**PROBLEM DESCRIPTION**. Nothing but the records, repeated word for word and free of pictures, belongs in the answer.

---- DATA PROVIDED

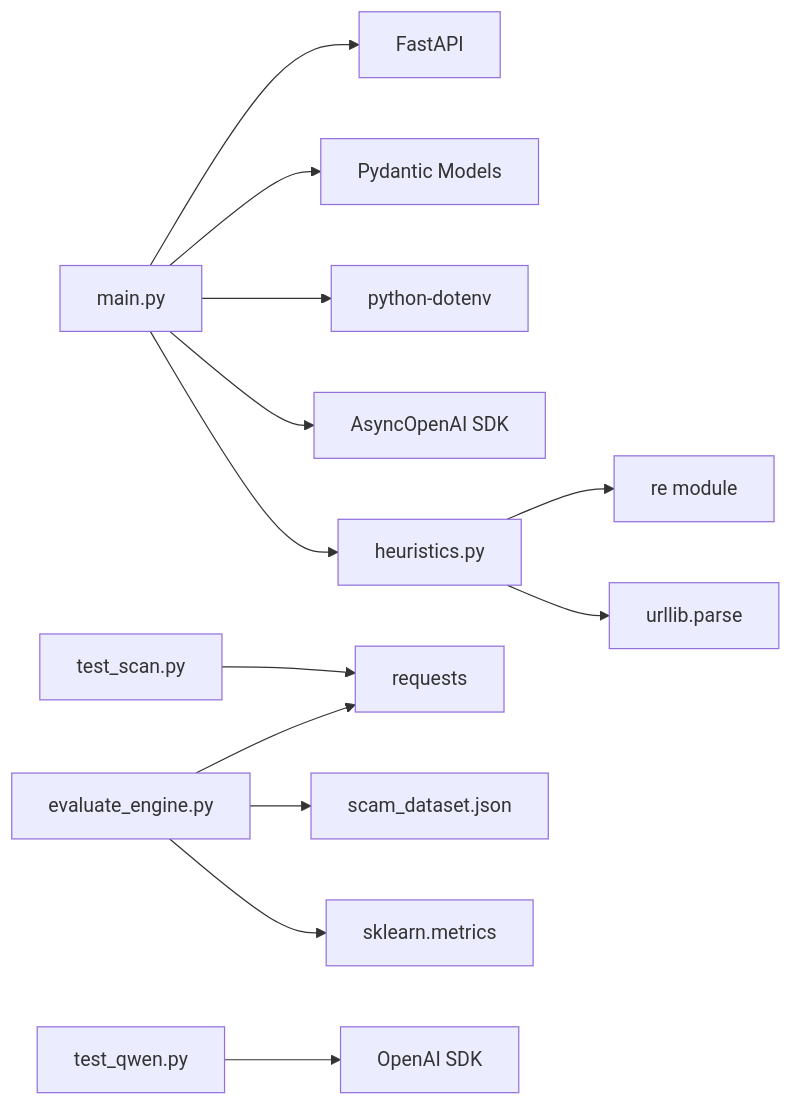
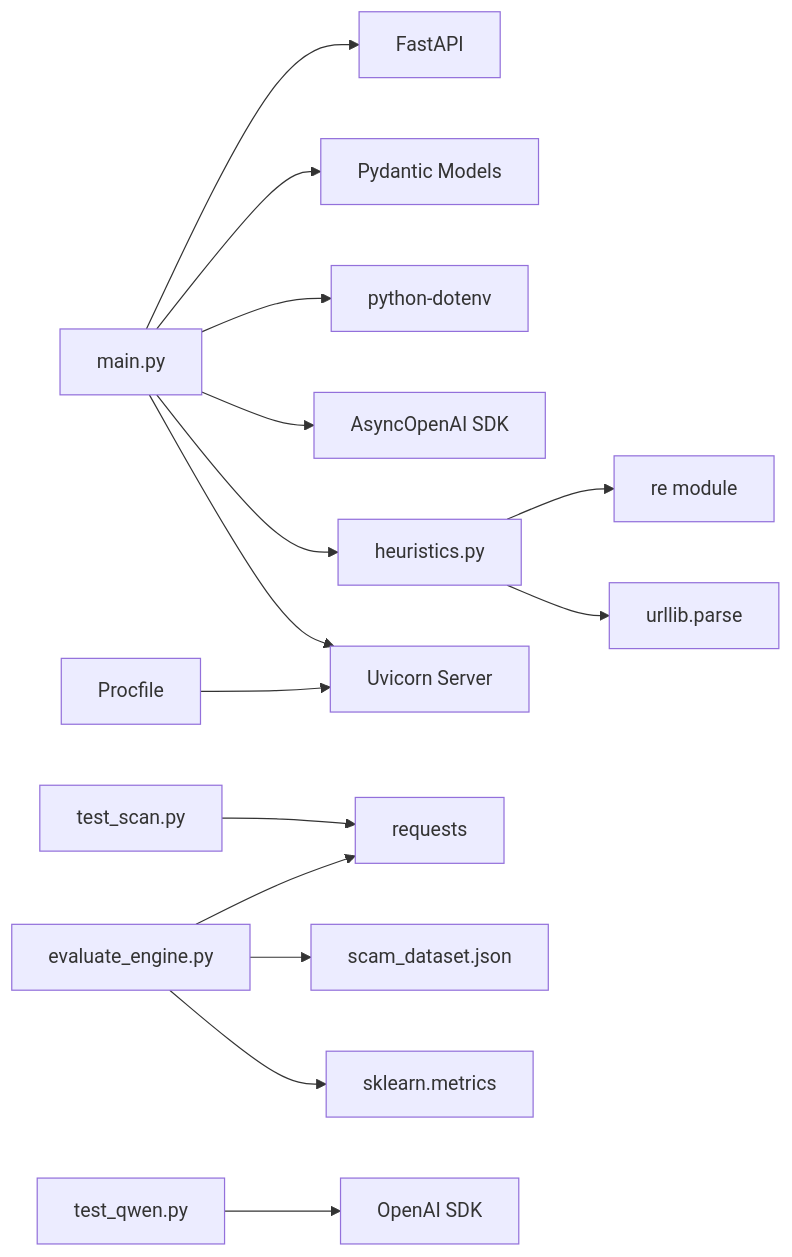
One commit to Aymanaahh/scrollguard-ai changed the fifth of 5 diagrams in .qoder/repowiki/en/content/Backend API Documentation.md. Above: the diagram before and after it, drawn with Mermaid. The commit also changed other lines of this file and 34 other files, not shown here.

````diff
--- a/.qoder/repowiki/en/content/Backend API Documentation.md
+++ b/.qoder/repowiki/en/content/Backend API Documentation.md
@@ -417,15 +452,17 @@
 ```mermaid
 graph LR
 Main["main.py"] --> FastAPI["FastAPI"]
 Main --> Pydantic["Pydantic Models"]
 Main --> DotEnv["python-dotenv"]
 Main --> AsyncOpenAI["AsyncOpenAI SDK"]
 Main --> Heuristics["heuristics.py"]
+Main --> Uvicorn["Uvicorn Server"]
 Heuristics --> Re["re module"]
 Heuristics --> URLLib["urllib.parse"]
 Eval["evaluate_engine.py"] --> Requests["requests"]
 Eval --> Dataset["scam_dataset.json"]
 Eval --> Sklearn["sklearn.metrics"]
 TestScan["test_scan.py"] --> Requests
 TestQwen["test_qwen.py"] --> OpenAI["OpenAI SDK"]
+Procfile["Procfile"] --> Uvicorn
 ```
````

--------

**YOUR SOLUTION**.
One commit to Aymanaahh/scrollguard-ai changed the fifth of 5 diagrams in .qoder/repowiki/en/content/Backend API Documentation.md. Above: the diagram before and after it, drawn with Mermaid. The commit also changed other lines of this file and 34 other files, not shown here.

````diff
--- a/.qoder/repowiki/en/content/Backend API Documentation.md
+++ b/.qoder/repowiki/en/content/Backend API Documentation.md
@@ -417,15 +452,17 @@
 ```mermaid
 graph LR
 Main["main.py"] --> FastAPI["FastAPI"]
 Main --> Pydantic["Pydantic Models"]
 Main --> DotEnv["python-dotenv"]
 Main --> AsyncOpenAI["AsyncOpenAI SDK"]
 Main --> Heuristics["heuristics.py"]
+Main --> Uvicorn["Uvicorn Server"]
 Heuristics --> Re["re module"]
 Heuristics --> URLLib["urllib.parse"]
 Eval["evaluate_engine.py"] --> Requests["requests"]
 Eval --> Dataset["scam_dataset.json"]
 Eval --> Sklearn["sklearn.metrics"]
 TestScan["test_scan.py"] --> Requests
 TestQwen["test_qwen.py"] --> OpenAI["OpenAI SDK"]
+Procfile["Procfile"] --> Uvicorn
 ```
````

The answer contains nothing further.